I’m very interested in the role of TV-watching in our happiness. After all, after sleeping and work, it’s the biggest consumer of the world’s time.
So I was interested to see that new research suggests that for couples who don’t have lots of mutual friends, watching the same TV show (or reading the same book or going to the same movie) can help both people feel that they inhabit in the same social world.
It turns out that couples who have lots of mutual friends tend to have the strongest bonds, and for those who don’t have a lot of mutual friends, having “shared media experiences” helps them to feel connected.
This rang true for me. My husband Jamie and I have some mutual friends, but our social worlds don’t overlap extensively. Years ago, we both worked at the Federal Communications Commission, and I remember how much fun it was when we knew so many people in common.
We do have the habit of choosing shows to watch together, and it really is an activity that draws us closer. For instance, we’ve watched Transparent, Game of Thrones, The Wire, Lost, The Shield.
I bet this finding is true for non-romantic relationships, too. With my daughters, I’ve watched The Office (American version), Friends (yes, questionable judgment on my part, it’s raunchier than I remembered), The Mindy Project, SuperStore. And I’ve heard of offices that have a specific “office show” that people watch and discuss. It gives everyone something to talk about — and a form of unhurtful gossip — apart from work.
I love to read, and I like reading in a room where someone else is reading, but it’s true that this activity has never seemed as…companionable…as watching the same TV show or movie.
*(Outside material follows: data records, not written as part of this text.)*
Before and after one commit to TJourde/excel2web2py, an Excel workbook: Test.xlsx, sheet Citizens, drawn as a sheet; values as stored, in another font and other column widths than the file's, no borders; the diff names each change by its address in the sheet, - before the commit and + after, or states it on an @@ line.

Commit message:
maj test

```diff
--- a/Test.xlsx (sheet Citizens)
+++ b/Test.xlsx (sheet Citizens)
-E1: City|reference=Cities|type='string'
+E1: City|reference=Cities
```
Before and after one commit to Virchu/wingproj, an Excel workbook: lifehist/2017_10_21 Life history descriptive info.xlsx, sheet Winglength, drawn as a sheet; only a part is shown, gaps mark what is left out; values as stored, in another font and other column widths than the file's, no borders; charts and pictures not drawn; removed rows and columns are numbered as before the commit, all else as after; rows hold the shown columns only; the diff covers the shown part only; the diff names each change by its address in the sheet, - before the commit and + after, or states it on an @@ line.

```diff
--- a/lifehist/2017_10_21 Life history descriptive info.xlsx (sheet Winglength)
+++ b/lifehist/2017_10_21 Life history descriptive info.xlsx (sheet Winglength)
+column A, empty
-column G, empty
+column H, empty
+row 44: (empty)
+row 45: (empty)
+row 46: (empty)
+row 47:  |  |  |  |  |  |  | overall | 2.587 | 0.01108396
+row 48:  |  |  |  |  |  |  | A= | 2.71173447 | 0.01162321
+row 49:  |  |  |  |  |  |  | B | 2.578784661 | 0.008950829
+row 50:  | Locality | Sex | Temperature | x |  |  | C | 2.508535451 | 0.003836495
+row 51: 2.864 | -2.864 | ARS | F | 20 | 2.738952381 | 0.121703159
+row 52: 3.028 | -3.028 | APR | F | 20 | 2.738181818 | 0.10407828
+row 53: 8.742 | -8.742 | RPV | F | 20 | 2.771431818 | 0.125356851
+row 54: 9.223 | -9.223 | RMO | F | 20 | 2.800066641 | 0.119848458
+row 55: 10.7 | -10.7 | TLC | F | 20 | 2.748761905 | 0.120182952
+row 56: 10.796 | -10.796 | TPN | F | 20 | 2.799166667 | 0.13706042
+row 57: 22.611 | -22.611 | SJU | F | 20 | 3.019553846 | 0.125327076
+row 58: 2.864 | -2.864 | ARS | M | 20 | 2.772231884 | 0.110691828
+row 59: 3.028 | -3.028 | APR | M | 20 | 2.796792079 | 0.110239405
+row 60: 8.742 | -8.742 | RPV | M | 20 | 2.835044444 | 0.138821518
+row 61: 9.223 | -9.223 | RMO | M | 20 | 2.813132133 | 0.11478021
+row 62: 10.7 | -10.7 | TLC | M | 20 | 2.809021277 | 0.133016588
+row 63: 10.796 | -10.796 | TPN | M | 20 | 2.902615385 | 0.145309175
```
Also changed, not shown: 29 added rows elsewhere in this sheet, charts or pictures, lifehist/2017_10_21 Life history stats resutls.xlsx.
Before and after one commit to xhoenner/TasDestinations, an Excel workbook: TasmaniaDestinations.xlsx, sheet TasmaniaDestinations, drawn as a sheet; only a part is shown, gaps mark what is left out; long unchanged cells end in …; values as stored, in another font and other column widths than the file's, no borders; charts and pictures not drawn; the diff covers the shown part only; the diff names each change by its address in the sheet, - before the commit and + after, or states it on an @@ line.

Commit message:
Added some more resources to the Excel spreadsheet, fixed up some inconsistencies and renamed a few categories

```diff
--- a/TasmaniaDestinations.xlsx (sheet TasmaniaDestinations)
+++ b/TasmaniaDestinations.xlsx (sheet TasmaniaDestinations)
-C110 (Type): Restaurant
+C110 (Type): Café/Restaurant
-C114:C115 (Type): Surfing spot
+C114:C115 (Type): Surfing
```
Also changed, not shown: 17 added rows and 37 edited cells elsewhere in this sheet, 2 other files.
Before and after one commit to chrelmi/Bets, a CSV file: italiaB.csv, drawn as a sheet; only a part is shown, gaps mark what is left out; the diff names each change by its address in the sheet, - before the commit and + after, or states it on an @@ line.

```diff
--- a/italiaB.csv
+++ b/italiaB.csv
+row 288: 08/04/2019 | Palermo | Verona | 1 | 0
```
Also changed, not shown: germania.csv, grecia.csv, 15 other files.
We’re not inhabiting the same inner world, we’re not reacting to the same material at the same time.
I always felt a bit guilty about watching these TV shows with my husband — shouldn’t we be doing something else? But now I recognize that it’s a valuable, relationship-strengthening activity.